LifeFirst trainings engage, equip healthcare professionals in India

LifeFirst is a tobacco dependence treatment service based upon international evidence-based standards and protocols yet is adapted to the Indian context. The service is an initiative of the Narotam Sekhsaria Foundation along with co-partners Salaam Bombay Foundation, Prince Aly Khan Hospital and Mind Temple.

LifeFirst is building a team of healthcare professionals with skills to provide evidence-based tobacco dependence treatment (TDT) in a variety of healthcare settings for patients from all social strata across Maharashtra, India.

Approximately 2,000 healthcare professionals will be trained during sessions that began in April 2015 and continue into 2016. As of this past summer, 38 trainings were conducted covering 1,213 health care professionals. Those trained so far include doctors ​and nurses from private as well as those from the public health sector, pharmacists, tuberculosis treatment providers, counselors, medical social workers and outreach workers from NGOs working in the field of healthcare.

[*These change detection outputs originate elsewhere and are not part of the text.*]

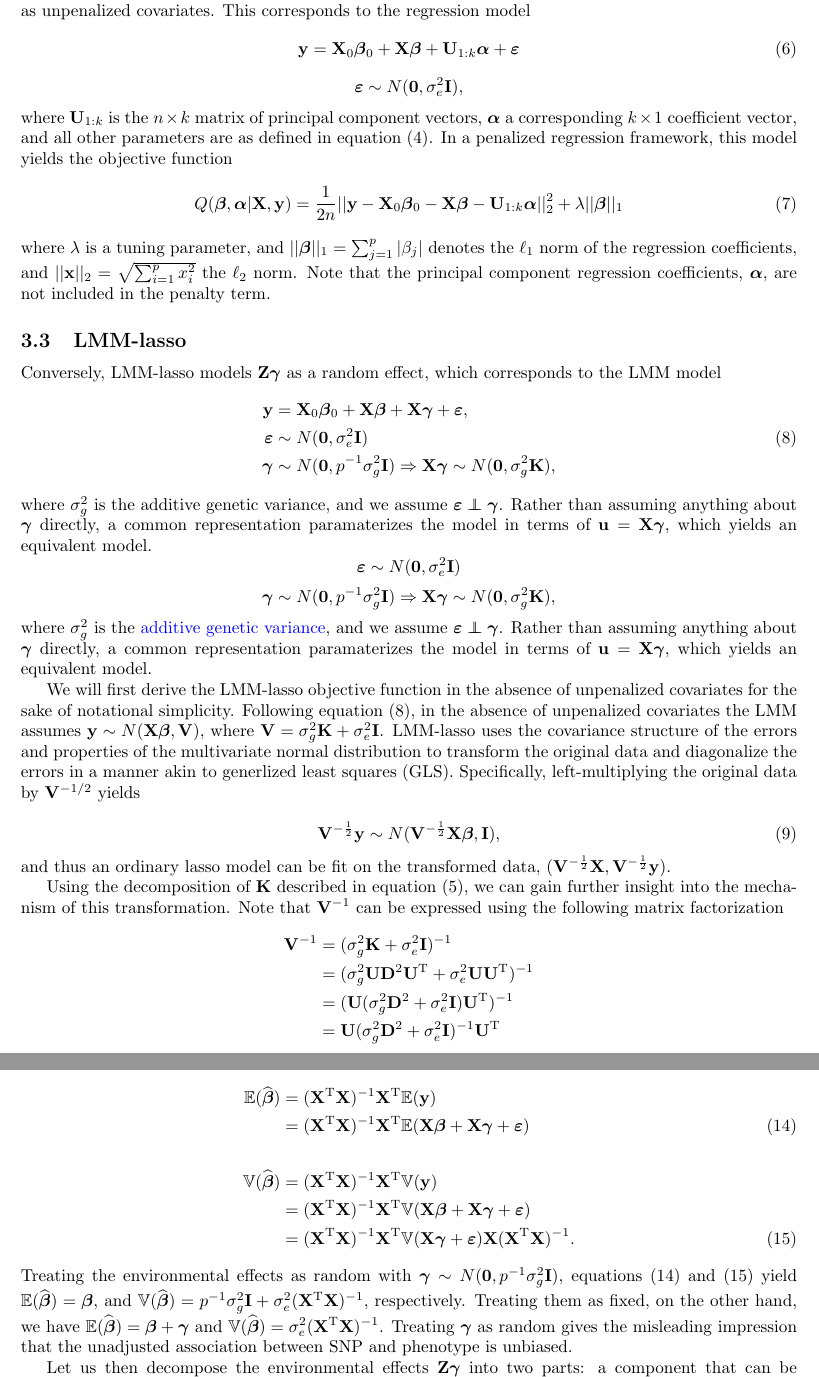
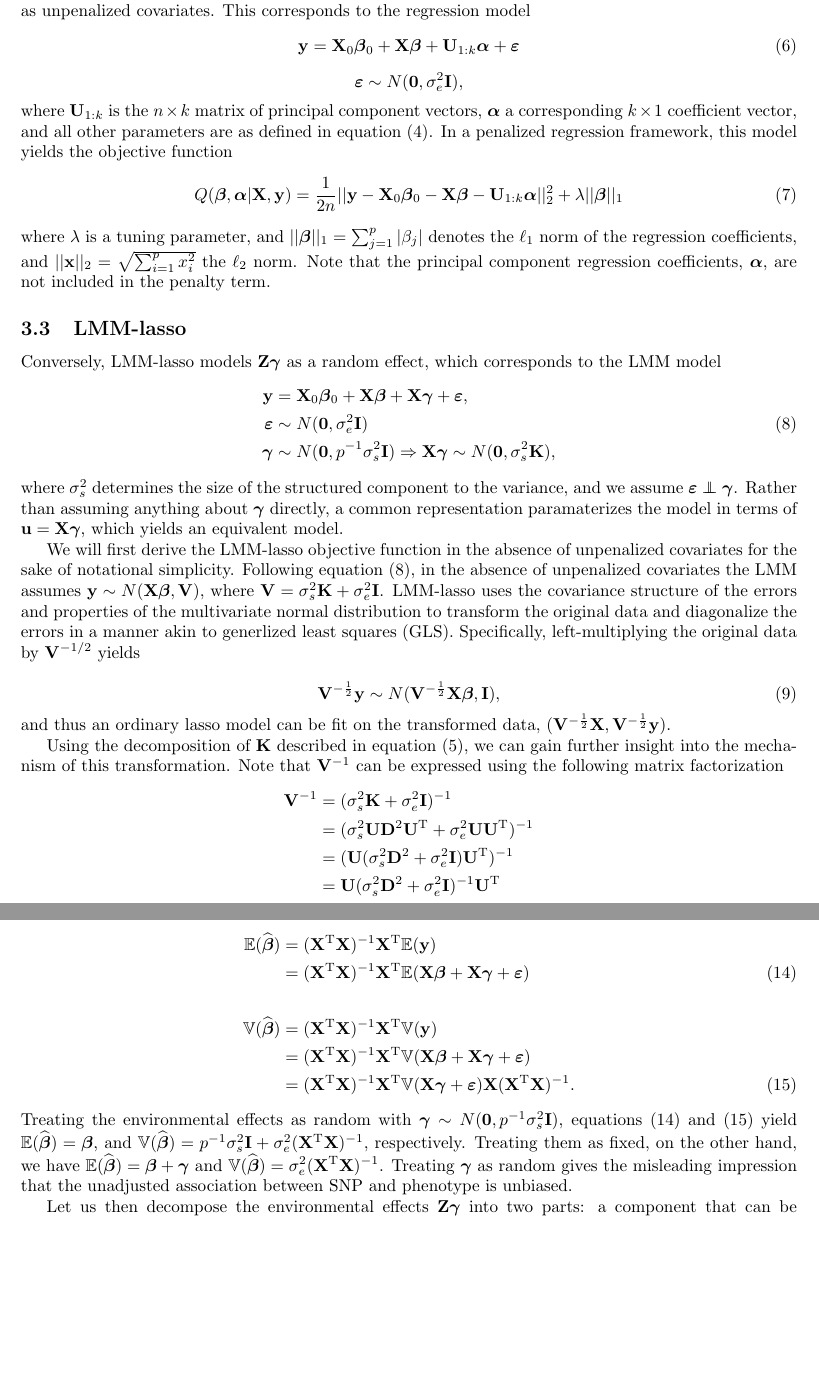
Before and after one commit to areisett/reviewPLMM_paper, a LaTeX paper (lmm-genetic-review.tex, which reads main.tex): two parts of pages 6 and 8 of 24, joined at a grey line, cut so that both start at the same text, the shorter picture padded with empty space. Compiled offline with pdfLaTeX.

Commit message:
Changing sigmagg to sigmass

```diff
--- a/main.tex
+++ b/main.tex
@@ -188,15 +188,12 @@ Conversely, LMM-lasso models $\bZ\bgamma$ as a random effect, which corresponds
     \label{eqn:lmm_reg}
     \by &= \bX_0\bbeta_0 + \bX\bbeta + \bX\bgamma+ \beps, \\
     \beps &\sim N(\boldsymbol{0}, \sigmaee \bI) \\
- \bgamma &\sim N(\boldsymbol{0}, p^{-1} \sigmagg \bI) \Rightarrow \bX \bgamma \sim N(\boldsymbol{0}, \sigmagg \bK),
+ \bgamma &\sim N(\boldsymbol{0}, p^{-1} \sigmass \bI) \Rightarrow \bX \bgamma \sim N(\boldsymbol{0}, \sigmass \bK),
   \end{aligned}
 \end{equation}
-where $\sigmagg$ is the additive genetic variance, and we assume $\beps \independent \bgamma$. Rather than assuming anything about $\bgamma$ directly, a common representation paramaterizes the model in terms of $\bu=\bX\bgamma$, which yields an equivalent model.
-$$ \beps \sim N(\boldsymbol{0}, \sigmaee \bI) $$
-$$ \bgamma \sim N(\boldsymbol{0}, p^{-1} \sigmagg \bI) \Rightarrow \bX \bgamma \sim N(\boldsymbol{0}, \sigmagg \bK), $$
-where $\sigmagg$ is the \anna{additive genetic variance}, and we assume $\beps \independent \bgamma$. Rather than assuming anything about $\bgamma$ directly, a common representation paramaterizes the model in terms of $\bu=\bX\bgamma$, which yields an equivalent model.
+where $\sigmass$ determines the size of the structured component to the variance, and we assume $\beps \independent \bgamma$. Rather than assuming anything about $\bgamma$ directly, a common representation paramaterizes the model in terms of $\bu=\bX\bgamma$, which yields an equivalent model.
 
-We will first derive the LMM-lasso objective function in the absence of unpenalized covariates for the sake of notational simplicity. Following equation \eqref{eqn:lmm_reg}, in the absence of unpenalized covariates the LMM assumes $\by \sim N(\bX \bbeta, \bV)$, where $\bV = \sigmagg \textbf{K} + \sigmaee \textbf{I}$. LMM-lasso uses the covariance structure of the errors and properties of the multivariate normal distribution to transform the original data and diagonalize the errors in a manner akin to generlized least squares (GLS). Specifically, left-multiplying the original data by $\bV^{-1/2}$ yields
+We will first derive the LMM-lasso objective function in the absence of unpenalized covariates for the sake of notational simplicity. Following equation \eqref{eqn:lmm_reg}, in the absence of unpenalized covariates the LMM assumes $\by \sim N(\bX \bbeta, \bV)$, where $\bV = \sigmass \textbf{K} + \sigmaee \textbf{I}$. LMM-lasso uses the covariance structure of the errors and properties of the multivariate normal distribution to transform the original data and diagonalize the errors in a manner akin to generlized least squares (GLS). Specifically, left-multiplying the original data by $\bV^{-1/2}$ yields
 
 \begin{equation}
 \label{eqn:rtY_distn}
@@ -206,9 +203,9 @@ and thus an ordinary lasso model can be fit on the transformed data, ($\bV^{-\fr
 
 Using the decomposition of $\bK$ described in equation \eqref{eqn:k}, we can gain further insight into the mechanism of this transformation. Note that $\bV^{-1}$ can be expressed using the following matrix factorization
 \begin{align*}
-    \bV^{-1} &= (\sigmagg \bK + \sigmaee \bI)^{-1}\\
-    &=(\sigmagg \bU \bD^2 \bU^\T + \sigmaee \bU \bU^\T)^{-1}\\
-    &= (\bU (\sigmagg \bD^2 + \sigmaee \bI) \bU^\T)^{-1}\\
-    &=\bU (\sigmagg \bD^2 + \sigmaee \bI)^{-1} \bU^\T\\
+    \bV^{-1} &= (\sigmass \bK + \sigmaee \bI)^{-1}\\
+    &=(\sigmass \bU \bD^2 \bU^\T + \sigmaee \bU \bU^\T)^{-1}\\
+    &= (\bU (\sigmass \bD^2 + \sigmaee \bI) \bU^\T)^{-1}\\
+    &=\bU (\sigmass \bD^2 + \sigmaee \bI)^{-1} \bU^\T\\
     &=\bU \bW^2 \bU^\T.
 \end{align*}
@@ -274,7 +271,7 @@ To illustrate this concept mathematically, consider the ordinary least squares (
     &=  (\bX^\T \bX)^{-1} \bX^\T \mathbb{V}(\bX\bbeta + \bX\bgamma + \beps) \notag\\
     &=  (\bX^\T \bX)^{-1} \bX^\T \mathbb{V}(\bX\bgamma + \beps) \bX  (\bX^\T \bX)^{-1} \label{eqn:variance}.
 \end{align}
-Treating the environmental effects as random with $\bgamma \sim N(\boldsymbol{0}, p^{-1} \sigmagg \bI)$, equations \eqref{eqn:expectation} and \eqref{eqn:variance} yield $\mathbb{E}(\bbetaHat) = \bbeta$, and $\mathbb{V}(\bbetaHat) = p^{-1}\sigmagg\bI + \sigmaee (\bX^\T \bX)^{-1}$, respectively. Treating them as fixed, on the other hand, we have $\mathbb{E}(\bbetaHat) = \bbeta + \bgamma$ and $\mathbb{V}(\bbetaHat) = \sigmaee (\bX^\T \bX)^{-1}$. Treating $\bgamma$ as random gives the misleading impression that the unadjusted association between SNP and phenotype is unbiased.
+Treating the environmental effects as random with $\bgamma \sim N(\boldsymbol{0}, p^{-1} \sigmass \bI)$, equations \eqref{eqn:expectation} and \eqref{eqn:variance} yield $\mathbb{E}(\bbetaHat) = \bbeta$, and $\mathbb{V}(\bbetaHat) = p^{-1}\sigmass\bI + \sigmaee (\bX^\T \bX)^{-1}$, respectively. Treating them as fixed, on the other hand, we have $\mathbb{E}(\bbetaHat) = \bbeta + \bgamma$ and $\mathbb{V}(\bbetaHat) = \sigmaee (\bX^\T \bX)^{-1}$. Treating $\bgamma$ as random gives the misleading impression that the unadjusted association between SNP and phenotype is unbiased.
 
 Let us then decompose the environmental effects $\bZ \bgamma$ into two parts: a component that can be projected onto the column space of $\bX$ and a component that cannot. Let $\P_{\bX} = \bX (\bX^\T \bX)^{-1} \bX^\T$ denote the projection matrix of $\bX$, with $\mathcal{C}(\P_{\bX})$ and $\mathcal{N}(\P_{\bX})$ denoting the column and null spaces of $\P_{\bX}$, respectively. Then there exist $\boldsymbol{\tau}, \boldsymbol{\psi}$ such that $\bZ \bgamma = \bX \boldsymbol{\tau + \psi}$, where $\bX \boldsymbol{\tau} \in \mathcal{C}(\P_{\bX})$ and $\boldsymbol{\psi} \in \mathcal{N}(\P_{\bX})$.  This in turn means that
 \begin{equation}
```
Also changed, not shown: main.tex (10 more changed lines).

The sessions are conducted in English for doctors and nurses, and in English, Hindi or Marathi for other healthcare providers (​HCPs​). Two half-day sessions are offered since some participants are unable to attend full-day trainings. Training modules used in the sessions were developed in collaboration with the Dana Farber/Harvard Cancer Center, Boston, USA.

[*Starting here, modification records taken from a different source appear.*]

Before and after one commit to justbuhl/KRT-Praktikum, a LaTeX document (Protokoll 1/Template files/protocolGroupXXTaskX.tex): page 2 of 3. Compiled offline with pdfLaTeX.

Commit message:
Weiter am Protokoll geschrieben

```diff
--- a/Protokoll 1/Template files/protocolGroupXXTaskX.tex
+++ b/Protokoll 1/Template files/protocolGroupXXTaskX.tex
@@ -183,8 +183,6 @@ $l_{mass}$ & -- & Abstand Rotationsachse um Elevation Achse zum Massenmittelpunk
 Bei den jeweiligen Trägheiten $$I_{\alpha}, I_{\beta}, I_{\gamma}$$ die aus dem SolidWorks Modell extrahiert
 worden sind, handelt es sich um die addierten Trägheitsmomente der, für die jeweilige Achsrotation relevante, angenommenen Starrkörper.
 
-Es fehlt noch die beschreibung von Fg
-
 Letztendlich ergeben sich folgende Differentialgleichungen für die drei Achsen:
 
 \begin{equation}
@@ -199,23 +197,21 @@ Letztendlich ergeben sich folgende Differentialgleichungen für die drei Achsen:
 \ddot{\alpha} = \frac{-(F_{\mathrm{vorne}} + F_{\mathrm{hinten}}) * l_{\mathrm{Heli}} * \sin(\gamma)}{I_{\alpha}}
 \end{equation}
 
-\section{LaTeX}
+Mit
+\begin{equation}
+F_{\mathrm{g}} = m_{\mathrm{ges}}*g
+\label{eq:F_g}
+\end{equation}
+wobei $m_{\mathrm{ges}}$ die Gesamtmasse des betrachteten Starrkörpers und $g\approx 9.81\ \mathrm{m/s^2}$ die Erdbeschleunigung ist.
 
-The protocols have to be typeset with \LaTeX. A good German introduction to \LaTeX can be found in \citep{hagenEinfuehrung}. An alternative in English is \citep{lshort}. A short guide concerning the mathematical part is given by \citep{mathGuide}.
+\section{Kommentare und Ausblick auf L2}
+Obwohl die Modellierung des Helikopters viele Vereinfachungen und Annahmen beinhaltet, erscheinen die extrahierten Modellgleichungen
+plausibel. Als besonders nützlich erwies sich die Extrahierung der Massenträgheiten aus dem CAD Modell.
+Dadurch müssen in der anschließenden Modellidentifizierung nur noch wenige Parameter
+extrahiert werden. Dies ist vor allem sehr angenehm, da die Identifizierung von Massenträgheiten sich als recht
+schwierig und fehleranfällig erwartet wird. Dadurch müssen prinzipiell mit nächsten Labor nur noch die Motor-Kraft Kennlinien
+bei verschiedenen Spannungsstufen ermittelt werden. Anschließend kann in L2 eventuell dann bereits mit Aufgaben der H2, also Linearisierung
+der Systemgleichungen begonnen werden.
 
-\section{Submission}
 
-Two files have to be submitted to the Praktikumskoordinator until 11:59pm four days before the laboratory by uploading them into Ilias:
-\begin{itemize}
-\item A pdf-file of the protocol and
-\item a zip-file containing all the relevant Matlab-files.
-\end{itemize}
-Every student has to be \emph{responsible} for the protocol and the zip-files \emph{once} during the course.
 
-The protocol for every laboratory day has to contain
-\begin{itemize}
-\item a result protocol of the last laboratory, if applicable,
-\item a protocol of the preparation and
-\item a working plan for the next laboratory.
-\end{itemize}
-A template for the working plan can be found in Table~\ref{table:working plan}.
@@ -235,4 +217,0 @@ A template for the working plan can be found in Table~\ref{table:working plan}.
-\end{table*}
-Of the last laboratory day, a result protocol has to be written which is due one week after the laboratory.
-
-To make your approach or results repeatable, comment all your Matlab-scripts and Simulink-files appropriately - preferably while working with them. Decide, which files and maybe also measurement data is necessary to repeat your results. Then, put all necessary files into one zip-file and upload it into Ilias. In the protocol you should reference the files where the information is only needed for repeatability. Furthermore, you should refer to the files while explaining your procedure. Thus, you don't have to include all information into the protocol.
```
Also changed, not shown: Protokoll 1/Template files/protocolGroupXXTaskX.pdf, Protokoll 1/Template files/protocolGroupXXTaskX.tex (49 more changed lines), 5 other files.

Training is made interactive by encouraging participants to discuss related topics and participate in role playing. Role playing is an especially effective way to practice the 5A’s and 5R’s. The role playing activities are designed differently for different groups of attendees. Participants are rewarded with a small token for their efforts, an effective method of keeping them motivated and alert.

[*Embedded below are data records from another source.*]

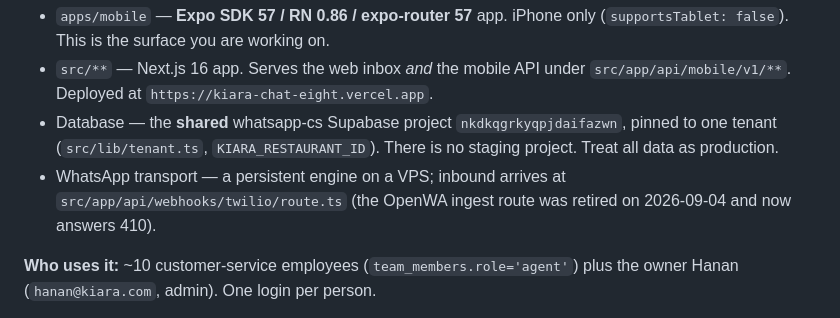
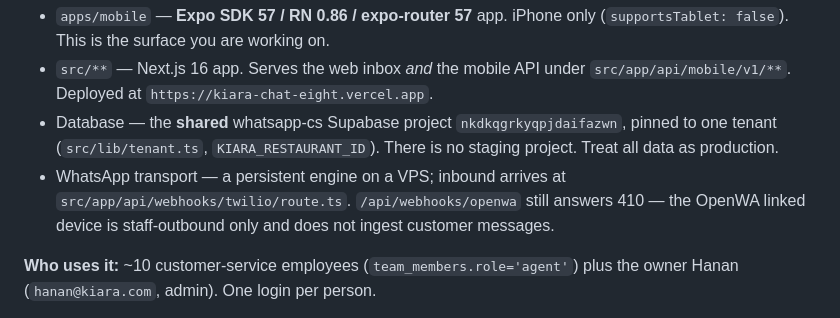
Before and after one commit to mahm0udsaad/kiara-chat, a Markdown page: docs/mobile-agent-brief.md, the part around the change. Drawn GitHub-style.

```diff
--- a/docs/mobile-agent-brief.md
+++ b/docs/mobile-agent-brief.md
@@ -26,7 +26,7 @@ A white-labeled WhatsApp customer-service inbox for Kiara spa (Arabic, RTL).
   pinned to one tenant (`src/lib/tenant.ts`, `KIARA_RESTAURANT_ID`). There is no
   staging project. Treat all data as production.
 - WhatsApp transport — a persistent engine on a VPS; inbound arrives at
-  `src/app/api/webhooks/twilio/route.ts` (the OpenWA ingest route was retired on 2026-09-04 and now answers 410).
+  `src/app/api/webhooks/twilio/route.ts`. `/api/webhooks/openwa` still answers 410 — the OpenWA linked device is staff-outbound only and does not ingest customer messages.
 
 **Who uses it:** ~10 customer-service employees (`team_members.role='agent'`)
 plus the owner Hanan (`hanan@kiara.com`, admin). One login per person.
```
Also changed, not shown: README.md (+41 -33 lines), docs/mobile-production-test-checklist.md (+1 -1 lines).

Feedback from participants indicate satisfaction with the trainings. They found the sessions well organized, easy to understand and increased their knowledge about tobacco. They indicated that they felt more equipped to counsel their patients and felt more responsible to do so, having realized the importance of their role in tobacco cessation.

The Salaam Bombay Foundation is the recipient of one of 19 grants awarded through a partnership between Pfizer Independent Grants for Learning & Change (IGLC) and Global Bridges, to build healthcare professionals’ capacity to treat tobacco users in low- and middle-income countries.

Additional notes:

  1. The level 2 modules for 3-day detailed Tobacco Treatment Specialist training are being finalized as per the ATTUD guidelines and will be launched from February 2016.
  2. Development of online trainings has been initiated and will be launched by February 2016.